Most individuals with Alpers’ disease do not show symptoms at birth and develop normally for weeks to years before the onset of symptoms. Symptoms include increased muscle tone with exaggerated reflexes (spasticity), seizures, and loss of cognitive ability (dementia). About 80 percent of individuals with Alpers’ disease develop symptoms in the first two years of life. The first symptoms of the disorder are usually nonspecific and may include hypoglycemia secondary to underlying liver disease, failure to thrive, infection-associated encephalopathy, spasticity, myoclonus (involuntary jerking of a muscle or group of muscles), seizures, or liver failure. An increased protein level is seen in cerebrospinal fluid analysis. Cortical blindness (loss of vision due to damage to the area of the cortex that controls vision) develops in about 25 percent of cases. Gastrointestinal dysfunction and cardiomyopathy may occur. Dementia is typically episodic and often associated with an infection that occurs while another disease is in process. Seizures may be difficult to control and unrelenting seizures can cause developmental regression as well. “Alpers-like” disorders without liver disease are genetically different and have a different clinical course.

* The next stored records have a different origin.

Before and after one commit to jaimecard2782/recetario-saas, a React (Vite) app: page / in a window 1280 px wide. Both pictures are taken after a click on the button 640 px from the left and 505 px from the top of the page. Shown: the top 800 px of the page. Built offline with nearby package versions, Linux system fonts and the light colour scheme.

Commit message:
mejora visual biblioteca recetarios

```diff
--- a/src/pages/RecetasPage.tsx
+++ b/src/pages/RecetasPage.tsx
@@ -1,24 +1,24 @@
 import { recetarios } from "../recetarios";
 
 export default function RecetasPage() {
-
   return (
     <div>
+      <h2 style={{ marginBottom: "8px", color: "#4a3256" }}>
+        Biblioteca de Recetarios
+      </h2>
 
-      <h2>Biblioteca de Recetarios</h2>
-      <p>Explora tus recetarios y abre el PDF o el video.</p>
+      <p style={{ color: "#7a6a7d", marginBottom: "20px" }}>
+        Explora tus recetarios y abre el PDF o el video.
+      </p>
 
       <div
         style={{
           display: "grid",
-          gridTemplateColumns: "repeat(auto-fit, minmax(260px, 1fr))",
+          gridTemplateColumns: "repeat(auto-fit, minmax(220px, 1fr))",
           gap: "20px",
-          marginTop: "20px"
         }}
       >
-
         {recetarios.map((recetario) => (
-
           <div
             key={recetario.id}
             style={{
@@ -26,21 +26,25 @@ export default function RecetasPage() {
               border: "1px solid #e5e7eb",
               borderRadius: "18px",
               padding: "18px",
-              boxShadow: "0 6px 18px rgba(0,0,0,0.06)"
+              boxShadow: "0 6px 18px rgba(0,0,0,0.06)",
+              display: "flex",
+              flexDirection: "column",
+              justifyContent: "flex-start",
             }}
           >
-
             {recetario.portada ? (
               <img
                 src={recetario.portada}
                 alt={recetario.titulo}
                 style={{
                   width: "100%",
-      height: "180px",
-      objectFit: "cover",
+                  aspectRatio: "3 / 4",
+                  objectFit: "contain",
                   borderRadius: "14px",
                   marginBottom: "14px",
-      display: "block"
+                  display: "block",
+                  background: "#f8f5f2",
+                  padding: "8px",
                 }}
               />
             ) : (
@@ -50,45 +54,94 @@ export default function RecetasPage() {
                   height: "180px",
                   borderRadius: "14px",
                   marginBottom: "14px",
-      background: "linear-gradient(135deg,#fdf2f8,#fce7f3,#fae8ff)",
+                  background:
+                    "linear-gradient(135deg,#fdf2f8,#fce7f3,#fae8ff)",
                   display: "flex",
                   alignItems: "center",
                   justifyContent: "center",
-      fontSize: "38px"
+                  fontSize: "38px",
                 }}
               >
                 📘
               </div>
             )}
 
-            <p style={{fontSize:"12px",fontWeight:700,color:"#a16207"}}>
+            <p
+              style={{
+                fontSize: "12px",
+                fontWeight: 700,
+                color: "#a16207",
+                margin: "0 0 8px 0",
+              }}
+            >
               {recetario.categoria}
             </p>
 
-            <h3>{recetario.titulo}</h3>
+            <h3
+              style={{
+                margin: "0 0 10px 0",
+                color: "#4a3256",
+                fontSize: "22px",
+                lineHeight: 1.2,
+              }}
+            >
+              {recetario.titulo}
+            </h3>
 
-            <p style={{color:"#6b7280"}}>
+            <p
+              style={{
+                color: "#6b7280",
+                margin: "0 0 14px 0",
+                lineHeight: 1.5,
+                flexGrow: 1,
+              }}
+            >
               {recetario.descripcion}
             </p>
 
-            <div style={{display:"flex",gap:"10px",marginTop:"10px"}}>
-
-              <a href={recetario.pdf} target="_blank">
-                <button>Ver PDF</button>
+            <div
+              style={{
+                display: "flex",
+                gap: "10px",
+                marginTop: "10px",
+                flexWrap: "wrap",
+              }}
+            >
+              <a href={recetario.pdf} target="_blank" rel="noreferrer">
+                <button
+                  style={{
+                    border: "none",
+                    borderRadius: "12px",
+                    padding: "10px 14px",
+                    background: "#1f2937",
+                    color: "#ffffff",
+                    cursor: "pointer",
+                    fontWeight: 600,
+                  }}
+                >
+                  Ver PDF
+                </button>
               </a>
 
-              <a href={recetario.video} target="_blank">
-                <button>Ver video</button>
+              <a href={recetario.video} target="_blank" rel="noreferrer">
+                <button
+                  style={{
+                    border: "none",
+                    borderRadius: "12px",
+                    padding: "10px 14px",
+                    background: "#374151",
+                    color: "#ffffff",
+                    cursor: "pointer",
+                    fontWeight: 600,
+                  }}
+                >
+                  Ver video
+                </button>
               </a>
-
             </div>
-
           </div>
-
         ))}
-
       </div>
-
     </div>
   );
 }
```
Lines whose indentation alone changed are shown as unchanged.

The cause of this disease appears to be multifactorial, with genetics, metabolic factors, prion like molecules, and mitochondrial issues all playing a role in the expression of this disorder. This autosomal recessive disease is caused by mutations in the gene for the mitochondrial DNA polymerase POLG with the diagnosis established by testing for the POLG gene. The disease occurs in about one in 100,000 persons.

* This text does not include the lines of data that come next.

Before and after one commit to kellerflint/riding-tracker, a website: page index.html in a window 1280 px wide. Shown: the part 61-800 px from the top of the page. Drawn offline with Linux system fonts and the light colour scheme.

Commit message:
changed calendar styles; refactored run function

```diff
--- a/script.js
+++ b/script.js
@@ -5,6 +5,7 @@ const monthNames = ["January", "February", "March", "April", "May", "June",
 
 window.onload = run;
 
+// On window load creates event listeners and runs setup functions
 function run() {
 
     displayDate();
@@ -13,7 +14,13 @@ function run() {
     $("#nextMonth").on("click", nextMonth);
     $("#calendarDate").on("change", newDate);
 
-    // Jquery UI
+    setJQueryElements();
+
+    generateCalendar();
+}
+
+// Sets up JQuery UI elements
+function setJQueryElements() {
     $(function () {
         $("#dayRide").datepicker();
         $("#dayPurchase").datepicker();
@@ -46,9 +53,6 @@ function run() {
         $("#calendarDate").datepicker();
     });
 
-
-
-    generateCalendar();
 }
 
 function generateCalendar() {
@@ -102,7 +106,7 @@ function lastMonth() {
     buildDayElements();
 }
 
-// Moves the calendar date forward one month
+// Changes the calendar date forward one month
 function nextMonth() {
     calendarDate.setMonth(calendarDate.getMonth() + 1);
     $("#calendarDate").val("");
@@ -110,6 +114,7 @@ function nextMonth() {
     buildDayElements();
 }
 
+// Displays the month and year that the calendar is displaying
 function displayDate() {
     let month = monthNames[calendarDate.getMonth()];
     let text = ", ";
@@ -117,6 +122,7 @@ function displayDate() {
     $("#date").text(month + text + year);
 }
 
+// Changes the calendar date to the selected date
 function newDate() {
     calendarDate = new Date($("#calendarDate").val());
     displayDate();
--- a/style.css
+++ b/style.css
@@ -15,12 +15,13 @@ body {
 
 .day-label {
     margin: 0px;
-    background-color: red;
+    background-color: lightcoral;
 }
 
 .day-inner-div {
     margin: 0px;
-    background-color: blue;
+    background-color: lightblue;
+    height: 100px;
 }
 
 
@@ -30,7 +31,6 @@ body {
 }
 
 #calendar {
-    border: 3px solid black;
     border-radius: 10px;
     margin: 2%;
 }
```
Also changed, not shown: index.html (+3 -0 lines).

There is no cure for Alpers’ disease and no way to slow its progression. Treatment is symptomatic and supportive. Anticonvulsants may be used to treat the seizures, but at times the seizures do not respond well to therapy, even at high doses. Therefore, the benefit of seizure control should be weighted against what could be excessive sedation from the anticonvulsant. Valproate should not be used since it can increase the risk of liver failure. Physical therapy may help to relieve spasticity and maintain or increase muscle tone.